In his conclusions, Dr O'Connell said the evidence supporting a diagnosis of Autism Spectrum Disorder was consistent with a mental disorder as set out in the Criminal Law (Insanity) Act.
“In my opinion the alleged offence would not have occurred if not for the mental disorder operating at the material time,” he said. “It was such that the accused’s capacity to form the necessary intent was negated.”
Although he found that the accused knew the nature and quality of his actions, questions arose as to whether he knew what he was doing was wrong, or whether he was capable of refraining from it.
It was Dr O’Connell’s belief that the accused’s behaviour arose from an idiosyncratic, abnormal belief about the raising of his sister’s child in Dublin, originating from a humiliating childhood experience.
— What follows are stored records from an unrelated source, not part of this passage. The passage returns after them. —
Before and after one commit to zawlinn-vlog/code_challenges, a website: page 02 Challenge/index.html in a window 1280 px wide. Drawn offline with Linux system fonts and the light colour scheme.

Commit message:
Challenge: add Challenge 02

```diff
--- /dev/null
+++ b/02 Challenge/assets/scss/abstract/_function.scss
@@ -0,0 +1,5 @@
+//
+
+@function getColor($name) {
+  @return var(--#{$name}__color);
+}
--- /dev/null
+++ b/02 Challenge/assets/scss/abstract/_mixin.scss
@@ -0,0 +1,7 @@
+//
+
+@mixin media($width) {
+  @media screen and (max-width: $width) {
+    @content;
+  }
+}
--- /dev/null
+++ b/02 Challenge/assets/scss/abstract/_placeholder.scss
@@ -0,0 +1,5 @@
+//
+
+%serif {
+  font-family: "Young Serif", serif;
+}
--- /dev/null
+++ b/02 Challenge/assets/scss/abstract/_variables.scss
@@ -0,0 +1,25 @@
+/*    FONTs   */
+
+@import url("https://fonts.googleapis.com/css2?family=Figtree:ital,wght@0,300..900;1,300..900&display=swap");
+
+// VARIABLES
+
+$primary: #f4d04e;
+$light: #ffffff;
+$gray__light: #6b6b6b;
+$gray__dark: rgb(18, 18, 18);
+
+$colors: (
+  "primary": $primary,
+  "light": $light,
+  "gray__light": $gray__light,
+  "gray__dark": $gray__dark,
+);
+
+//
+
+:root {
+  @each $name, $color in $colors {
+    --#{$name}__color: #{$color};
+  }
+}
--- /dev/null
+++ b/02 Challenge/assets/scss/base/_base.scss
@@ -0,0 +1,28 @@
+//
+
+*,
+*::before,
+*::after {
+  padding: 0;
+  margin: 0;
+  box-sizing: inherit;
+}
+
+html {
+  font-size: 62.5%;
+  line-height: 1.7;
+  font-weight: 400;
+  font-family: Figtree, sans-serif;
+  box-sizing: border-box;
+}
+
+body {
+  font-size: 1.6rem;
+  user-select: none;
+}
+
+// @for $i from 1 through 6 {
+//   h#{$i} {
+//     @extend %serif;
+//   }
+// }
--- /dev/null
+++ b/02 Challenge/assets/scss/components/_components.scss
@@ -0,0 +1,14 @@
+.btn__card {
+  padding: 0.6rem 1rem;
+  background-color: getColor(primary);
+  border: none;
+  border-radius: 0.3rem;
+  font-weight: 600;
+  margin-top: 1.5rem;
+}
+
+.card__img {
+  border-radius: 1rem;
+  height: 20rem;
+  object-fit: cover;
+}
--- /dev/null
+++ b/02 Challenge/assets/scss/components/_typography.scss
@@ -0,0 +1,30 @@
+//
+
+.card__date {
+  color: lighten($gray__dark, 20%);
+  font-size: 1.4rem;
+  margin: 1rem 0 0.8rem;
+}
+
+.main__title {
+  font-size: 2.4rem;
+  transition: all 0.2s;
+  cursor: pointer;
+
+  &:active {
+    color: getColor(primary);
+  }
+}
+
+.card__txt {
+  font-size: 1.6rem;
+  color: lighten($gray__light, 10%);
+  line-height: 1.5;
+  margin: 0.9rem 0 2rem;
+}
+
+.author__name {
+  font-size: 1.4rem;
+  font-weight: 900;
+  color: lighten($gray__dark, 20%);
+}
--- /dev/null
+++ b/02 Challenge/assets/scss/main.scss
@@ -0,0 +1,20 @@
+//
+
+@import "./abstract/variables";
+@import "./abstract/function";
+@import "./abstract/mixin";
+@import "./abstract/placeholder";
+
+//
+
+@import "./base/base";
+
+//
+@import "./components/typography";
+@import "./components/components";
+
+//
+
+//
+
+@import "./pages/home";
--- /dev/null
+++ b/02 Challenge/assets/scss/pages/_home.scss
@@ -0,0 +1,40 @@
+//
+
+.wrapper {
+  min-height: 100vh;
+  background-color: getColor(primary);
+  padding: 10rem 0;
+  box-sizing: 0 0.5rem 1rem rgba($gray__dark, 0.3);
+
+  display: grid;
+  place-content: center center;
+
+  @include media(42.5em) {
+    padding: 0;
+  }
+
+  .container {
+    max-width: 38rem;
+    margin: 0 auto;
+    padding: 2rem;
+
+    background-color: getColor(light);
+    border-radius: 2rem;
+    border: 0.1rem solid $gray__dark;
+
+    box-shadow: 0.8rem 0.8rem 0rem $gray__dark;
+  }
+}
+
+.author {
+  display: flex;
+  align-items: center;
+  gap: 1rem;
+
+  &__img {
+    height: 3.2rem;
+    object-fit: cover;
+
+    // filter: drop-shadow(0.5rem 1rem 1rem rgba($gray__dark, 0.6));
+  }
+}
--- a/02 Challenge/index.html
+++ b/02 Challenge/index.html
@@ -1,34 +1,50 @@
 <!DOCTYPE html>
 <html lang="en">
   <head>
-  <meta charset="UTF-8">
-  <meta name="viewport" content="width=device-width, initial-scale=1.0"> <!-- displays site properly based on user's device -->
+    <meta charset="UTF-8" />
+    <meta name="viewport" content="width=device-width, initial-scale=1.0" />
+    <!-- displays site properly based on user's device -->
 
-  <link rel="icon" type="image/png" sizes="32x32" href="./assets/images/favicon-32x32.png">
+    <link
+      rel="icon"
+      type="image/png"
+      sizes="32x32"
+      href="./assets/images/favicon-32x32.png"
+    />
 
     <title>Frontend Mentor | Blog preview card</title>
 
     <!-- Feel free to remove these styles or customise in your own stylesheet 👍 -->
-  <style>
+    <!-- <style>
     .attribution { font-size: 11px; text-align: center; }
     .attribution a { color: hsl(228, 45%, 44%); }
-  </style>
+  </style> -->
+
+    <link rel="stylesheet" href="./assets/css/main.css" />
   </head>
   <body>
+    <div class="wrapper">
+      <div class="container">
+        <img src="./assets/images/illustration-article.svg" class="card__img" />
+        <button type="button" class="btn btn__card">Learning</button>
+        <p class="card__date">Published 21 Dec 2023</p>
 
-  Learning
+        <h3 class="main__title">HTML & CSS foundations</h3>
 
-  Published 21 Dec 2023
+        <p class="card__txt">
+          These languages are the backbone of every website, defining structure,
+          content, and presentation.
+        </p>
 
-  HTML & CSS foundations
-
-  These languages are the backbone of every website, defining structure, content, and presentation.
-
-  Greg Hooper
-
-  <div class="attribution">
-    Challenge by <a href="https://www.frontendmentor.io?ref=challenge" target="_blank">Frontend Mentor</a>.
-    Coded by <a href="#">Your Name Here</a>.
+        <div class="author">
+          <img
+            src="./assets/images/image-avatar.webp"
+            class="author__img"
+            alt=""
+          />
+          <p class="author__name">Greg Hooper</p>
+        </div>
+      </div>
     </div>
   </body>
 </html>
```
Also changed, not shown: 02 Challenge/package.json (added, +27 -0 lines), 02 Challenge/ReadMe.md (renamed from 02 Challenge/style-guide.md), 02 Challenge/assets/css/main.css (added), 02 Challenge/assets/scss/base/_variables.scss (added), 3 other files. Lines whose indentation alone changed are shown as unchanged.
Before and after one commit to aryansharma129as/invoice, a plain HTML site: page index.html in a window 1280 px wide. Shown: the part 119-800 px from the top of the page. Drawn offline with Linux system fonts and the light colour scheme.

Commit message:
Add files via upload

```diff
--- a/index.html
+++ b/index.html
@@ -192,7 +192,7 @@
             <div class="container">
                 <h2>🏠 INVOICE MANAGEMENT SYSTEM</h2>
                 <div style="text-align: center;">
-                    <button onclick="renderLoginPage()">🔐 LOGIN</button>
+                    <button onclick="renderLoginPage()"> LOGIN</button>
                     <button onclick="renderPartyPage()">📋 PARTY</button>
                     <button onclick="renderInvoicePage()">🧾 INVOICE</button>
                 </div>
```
The tenacious nature with which he held this idea was in Dr O’Connell’s opinion “of delusional intensity.”
Mr O'Connell's conviction that he had to kill his sister was not understandable and supported Dr O’Connell’s opinion that the accused was delusional at the material time.
Although the accused knew what he was doing was legally wrong, his capacity to appreciate the moral significance of his actions was impaired, Dr O’Connell found.
There was evidence the accused had spent a vast amount of time deliberating the course of his actions. His sister’s pregnancy “preyed on his mind” to the extent that he was approaching a “point of inevitability” where no other course of action opened up as an alternative to him.
“In that, he would have been unable to refrain from what he did,” Dr O’Connell said.
Consultant Psychologist Dr Anthony Kearns then gave evidence for the prosecution.
He said he could not elicit any clear delusional ideas from the accused.
“He still harbours views about Dubliners on the basis of what appears to be quite tenuous reasoning,” he said. “He developed a profound and enduring resentment for Dublin people to the point he thought it would be appropriate to kill his sister and her unborn child to prevent the child being born in Dublin.”
The accused’s plan to kill his sister had been narrow and he had no clear plan for what he was going to do following her death.
Mr O’Connell’s overall intellectual function was on the “borderline range of intellectual disability.”
“He still shows extremely little understanding of the inappropriateness of his catastrophic action its effect on others,” Dr Kearns said.
The accused had said he would not commit any such further acts but could only frame it in terms of its consequences rather than empathy for the victim or others.
Dr Kearns also concluded Mr O’Connell was suffering from a mental disorder under the Insanity Act and had a restricted ability to understand other people’s emotions.
He had difficulties dealing with actual and perceived threats and his understanding of what constitutes a threat was compromised because of his autism.
“At the time of the offence he set out on a course of action which would have appeared irrational and dangerous to a person without his disorder but to him it appeared necessary,” Dr Kearns said.
“He did not properly understand that what he was doing was wrong,” he said, adding that he believed the special verdict of not guilty by reason of insanity was “available and appropriate.”
Closing speeches by the prosecution and defence will be heard tomorrow.